In an interview with Argentina’s daily 'Ambito Financiero', Nobel Economics laureate Joseph Stiglitz considered the Argentine government’s move to reopen the debt swap and replace the Bank of New York Mellon with local Banco Nacion as trustee a “good call” saying the reopening would not be mandatory, “voluntarily” inviting bondholders to join the strategy.
“From an economic point of view, it is what I would have recommended. If I have an asset and want to voluntarily change it for another asset, I don’t see why not. It is the basis of the economy,” Stiglitz explained as he questioned the position by US District Court Judge Thomas Griesa in the legal dispute.
“From a global perspective, it is not possible to understand why a magistrate gets to have the right to judge about any bond in the world.

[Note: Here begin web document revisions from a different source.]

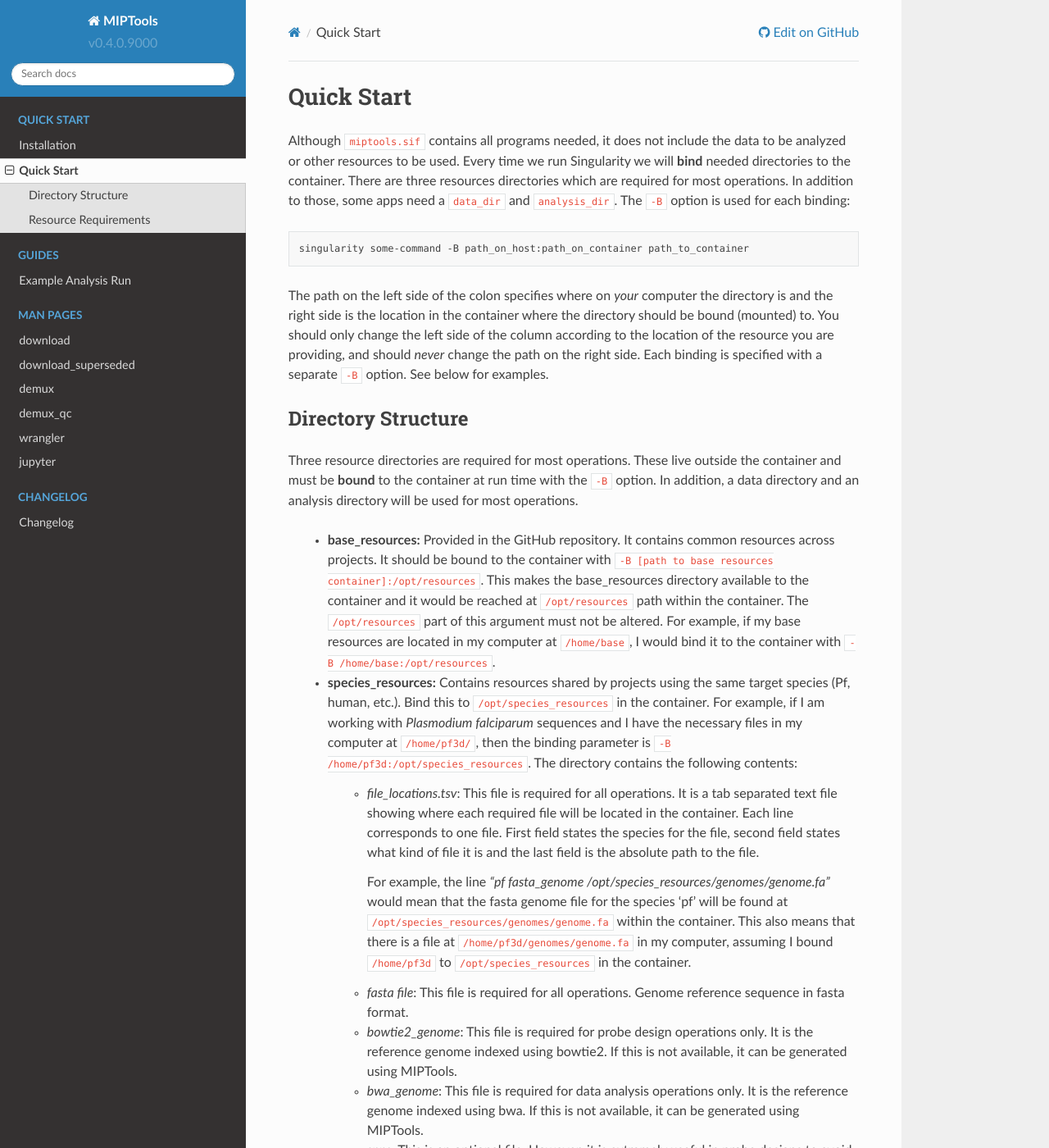
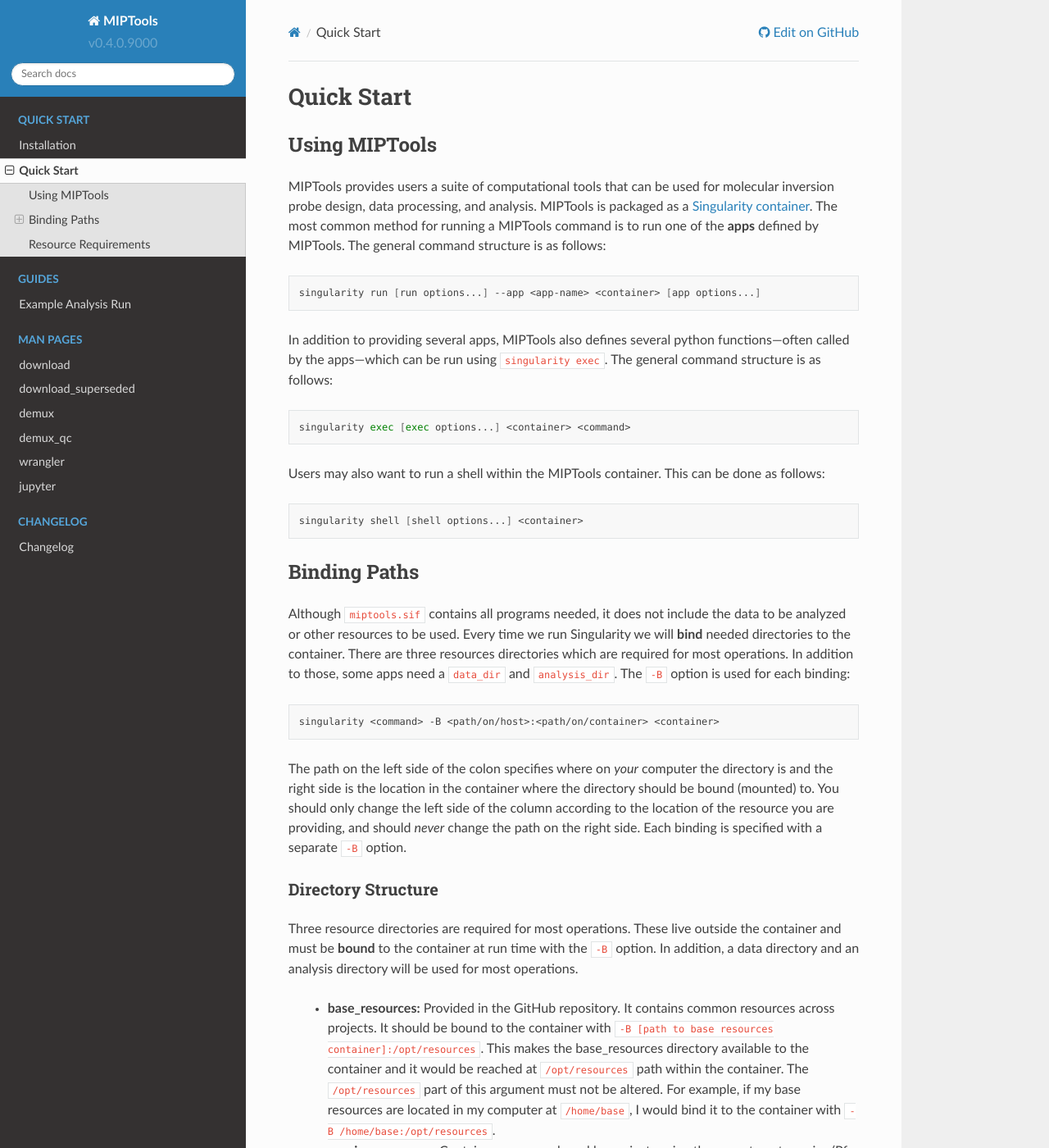
Before and after one commit to bailey-lab/MIPTools, a Sphinx documentation site: the page built from docs/quick_start.rst, in a window 1280 px wide and 1400 px high. Shown: the whole window at 82% size. Built offline with Sphinx 7.4.7 and the Read the Docs theme 2.0.0, drawn with Linux system fonts in a browser that asks for light colours.

Commit message:
Add instructions on using singularity to run MIPTools
Include information on `singularity run --app`, `singularity exec`, and `singularity shell`

```diff
--- a/docs/quick_start.rst
+++ b/docs/quick_start.rst
@@ -1,6 +1,36 @@
 ===========
 Quick Start
 ===========
+
+Using MIPTools
+==============
+
+MIPTools provides users a suite of computational tools that can be used for
+molecular inversion probe design, data processing, and analysis. MIPTools is
+packaged as a `Singularity container <https://www.sylabs.io/docs/>`_. The most
+common method for running a MIPTools command is to run one of the **apps**
+defined by MIPTools. The general command structure is as follows:
+
+.. code-block:: shell
+
+	singularity run [run options...] --app <app-name> <container> [app options...]
+
+In addition to providing several apps, MIPTools also defines several python
+functions—often called by the apps—which can be run using :code:`singularity exec`. The general command structure is as follows:
+
+.. code-block:: shell
+
+	singularity exec [exec options...] <container> <command>
+
+Users may also want to run a shell within the MIPTools container. This can be
+done as follows:
+
+.. code-block:: shell
+
+	singularity shell [shell options...] <container>
+
+Binding Paths
+=============
 
 Although :code:`miptools.sif` contains all programs needed, it does not include
 the data to be analyzed or other resources to be used. Every time we run
@@ -11,17 +41,17 @@ to those, some apps need a :code:`data_dir` and :code:`analysis_dir`. The
 
 .. code-block:: shell
 
-	singularity some-command -B path_on_host:path_on_container path_to_container
+	singularity <command> -B <path/on/host>:<path/on/container> <container>
 
 The path on the left side of the colon specifies where on *your* computer the
 directory is and the right side is the location in the container where the
 directory should be bound (mounted) to. You should only change the left side of
 the column according to the location of the resource you are providing, and
 should *never* change the path on the right side. Each binding is specified
-with a separate :code:`-B` option. See below for examples.
+with a separate :code:`-B` option.
 
 Directory Structure
-===================
+-------------------
 
 Three resource directories are required for most operations. These live outside
 the container and must be **bound** to the container at run time with the
```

Extraterritoriality should be inacceptable,” the university professor at the Columbia Business School said.
Queried about the economic consequences changing the payment jurisdiction would involve, the also co-chair of Columbia University's Committee on Global Thought explained that debt restructurings are “in general” followed by a “rapid” return to international markets.

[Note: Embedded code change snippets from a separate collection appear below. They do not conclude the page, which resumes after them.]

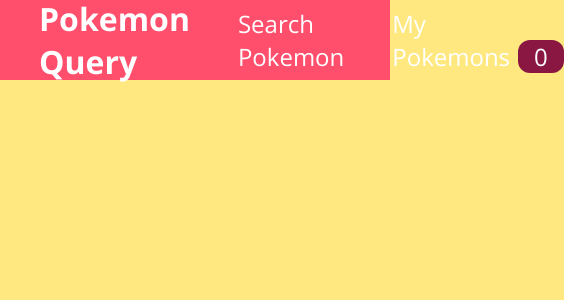
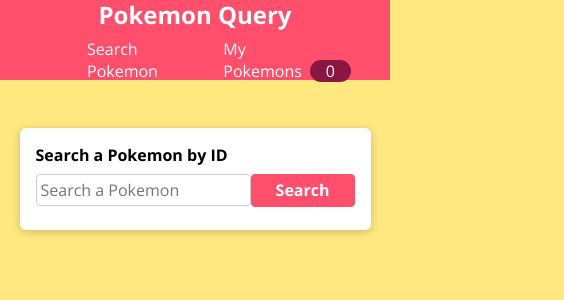
Before and after one commit to abbb1399/pokemon-query, a React (Create React App) app: page /search in a window 390 px wide. Shown: the top 300 px of the page, 564 px wide, since content can reach past the window. Built offline with nearby package versions, Linux system fonts and the light colour scheme; what js-confetti would draw is missing.

Commit message:
반응형 + 버튼 색변경 추가

```diff
--- a/src/App.tsx
+++ b/src/App.tsx
@@ -1,5 +1,5 @@
 import React from "react"
-import { Route, Routes } from "react-router-dom"
+import { Route, Routes, Navigate } from "react-router-dom"
 
 import Layout from "./components/layout/Layout"
 import PokemonPage from "./pages/Pokemon"
@@ -9,7 +9,8 @@ function App() {
   return (
     <Layout>
       <Routes>
-        <Route path="/" element={<PokemonPage />} />
+        <Route path="/" element={<Navigate to="/search" />} />
+        <Route path="/search" element={<PokemonPage />} />
         <Route path="/my-pokemons" element={<MyPokemonsPage />} />
       </Routes>
     </Layout>
--- a/src/components/layout/Layout.module.scss
+++ b/src/components/layout/Layout.module.scss
@@ -2,4 +2,9 @@
   margin: 3rem auto;
   width: 90%;
   max-width: 40rem;
+
+
+  @media screen and (min-width: 1800px) {
+    margin: 6rem auto;
+  }
 }
--- a/src/components/layout/MainNavigation.module.scss
+++ b/src/components/layout/MainNavigation.module.scss
@@ -1,4 +1,4 @@
-@import '../../styles/variables';
+@import "../../styles/variables";
 
 .header {
   width: 100%;
@@ -9,10 +9,29 @@
   background-color: $primary-color;
   padding: 0 10%;
 
+  @media screen and (max-width: 1000px) {
+    flex-direction: column;
+    justify-content: center;
+  }
+
   .logo {
     font-size: 2rem;
     color: white;
     font-weight: bold;
+
+    @media screen and (max-width: 1000px) {
+      font-size: 1.5rem;
+    }
+
+    a {
+      text-decoration: none;
+      color: white;
+    }
+  }
+
+  .nav {
+    @media screen and (max-width: 1000px) {
+      margin-top: 0.4rem;
     }
 
     ul {
@@ -32,17 +51,44 @@
       font-size: 1.5rem;
       color: white;
 
+      @media screen and (max-width: 1000px) {
+        font-size: 1rem;
+      }
+
       &:hover,
-    &:active {
-      color: darken(#cc2062, 15%)
+      &:active{
+        color: $tertiary-color;
       }
     }
 
     .badge {
-    background-color: darken(#cc2062, 15%);
+      background-color: $tertiary-color;
       color: white;
       border-radius: 12px;
       padding: 0 1rem;
       margin-left: 0.5rem;
     }
   }
+}
+
+.bump {
+  animation: bump 300ms ease-out;
+}
+
+@keyframes bump {
+  0% {
+    transform: scale(1);
+  }
+  10% {
+    transform: scale(0.9);
+  }
+  30% {
+    transform: scale(1.1);
+  }
+  50% {
+    transform: scale(1.15);
+  }
+  100% {
+    transform: scale(1);
+  }
+}
--- a/src/components/layout/MainNavigation.tsx
+++ b/src/components/layout/MainNavigation.tsx
@@ -9,11 +9,13 @@ function MainNavigation(): JSX.Element {
 
   return (
     <header className={classes.header}>
-      <div className={classes.logo}>Pokemon Query</div>
-      <nav>
+      <div className={classes.logo}>
+        <Link to="/">Pokemon Query</Link>
+      </div>
+      <nav className={classes.nav}>
         <ul>
           <li>
-            <Link to="/">Search Pokemon</Link>
+            <Link to="/search">Search Pokemon</Link>
           </li>
           <li>
             <Link to="/my-pokemons">
--- a/src/components/pokemons/PokemonItem.module.scss
+++ b/src/components/pokemons/PokemonItem.module.scss
@@ -6,7 +6,7 @@
 
   .image {
     width: 100%;
-    height: 16rem;
+    height: 34vh;
     overflow: hidden;
     border-top-right-radius: 6px;
     border-top-left-radius: 6px;
@@ -31,7 +31,7 @@
     padding: 1.5rem;
     text-align: center;
 
-    button {
+    .button {
       font: inherit;
       cursor: pointer;
       color: white;
@@ -44,6 +44,11 @@
       &:active{
         background-color: darken($primary-color, 5%);
       }
+
+      &.active{
+        color: $primary-color;
+        background-color: white;
+      }
     }
   }
 }
--- a/src/components/pokemons/PokemonItem.tsx
+++ b/src/components/pokemons/PokemonItem.tsx
@@ -8,11 +8,12 @@ import MyPokemonsContext from "../../store/my-pokemons-context"
 function PokemonItem({ id, image, name }: PokemonData): JSX.Element {
   const myPokemonsCtx = useContext(MyPokemonsContext)
 
-  const isFavorite = myPokemonsCtx!.pokemonIsCatched(id)
+  const isCathed = myPokemonsCtx!.pokemonIsCatched(id)
+
+  const badgeClasses = `${classes.button} ${isCathed ? classes.active : ''}`
 
   const toggleCatchStatusHandler = () => {
-
-    if (isFavorite) {
+    if (isCathed) {
       myPokemonsCtx!.releasePokemon(id)
     } else {
       myPokemonsCtx!.catchPokemon({id, image, name})
@@ -27,11 +28,11 @@ function PokemonItem({ id, image, name }: PokemonData): JSX.Element {
         </div>
         <div className={classes.content}>
           <h3># {id}</h3>
-          <p>{name}</p>
+          <p>{name} {isCathed && "cactched"}</p>
         </div>
         <div className={classes.actions}>
-          <button onClick={toggleCatchStatusHandler}>
-            {isFavorite ? "Release" : `Catch`} {name} !
+          <button onClick={toggleCatchStatusHandler} className={badgeClasses}>
+            {isCathed ? "Release" : `Catch`} {name} !
           </button>
         </div>
       </Card>
--- a/src/styles/_variables.scss
+++ b/src/styles/_variables.scss
@@ -1,2 +1,3 @@
 $primary-color: #ff4f6d;
-$secondary-color: #ffe880
+$secondary-color: #ffe880;
+$tertiary-color: #8a1642;
```
Lines whose indentation alone changed are shown as unchanged.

“In general, after a restructuring such as Russia’s or Greece’s, it is possible to go back to international markets in a rapid way, generally in two years,” Stiglitz affirmed.
The Nobel prize added that the Argentine government’s new debt strategy “will not cause adverse effects for the country” in terms of financing in global markets.
“Argentina has proved over the past years will and capacity of payment,” the economist assured as he renewed his call for a global organization in charge of setting clear rules in country’s restructuring processes.
“Problem is what happens meanwhile. There is huge consensus among experts it (a global organization) must exist, even more after cases like this one. of Argentina”.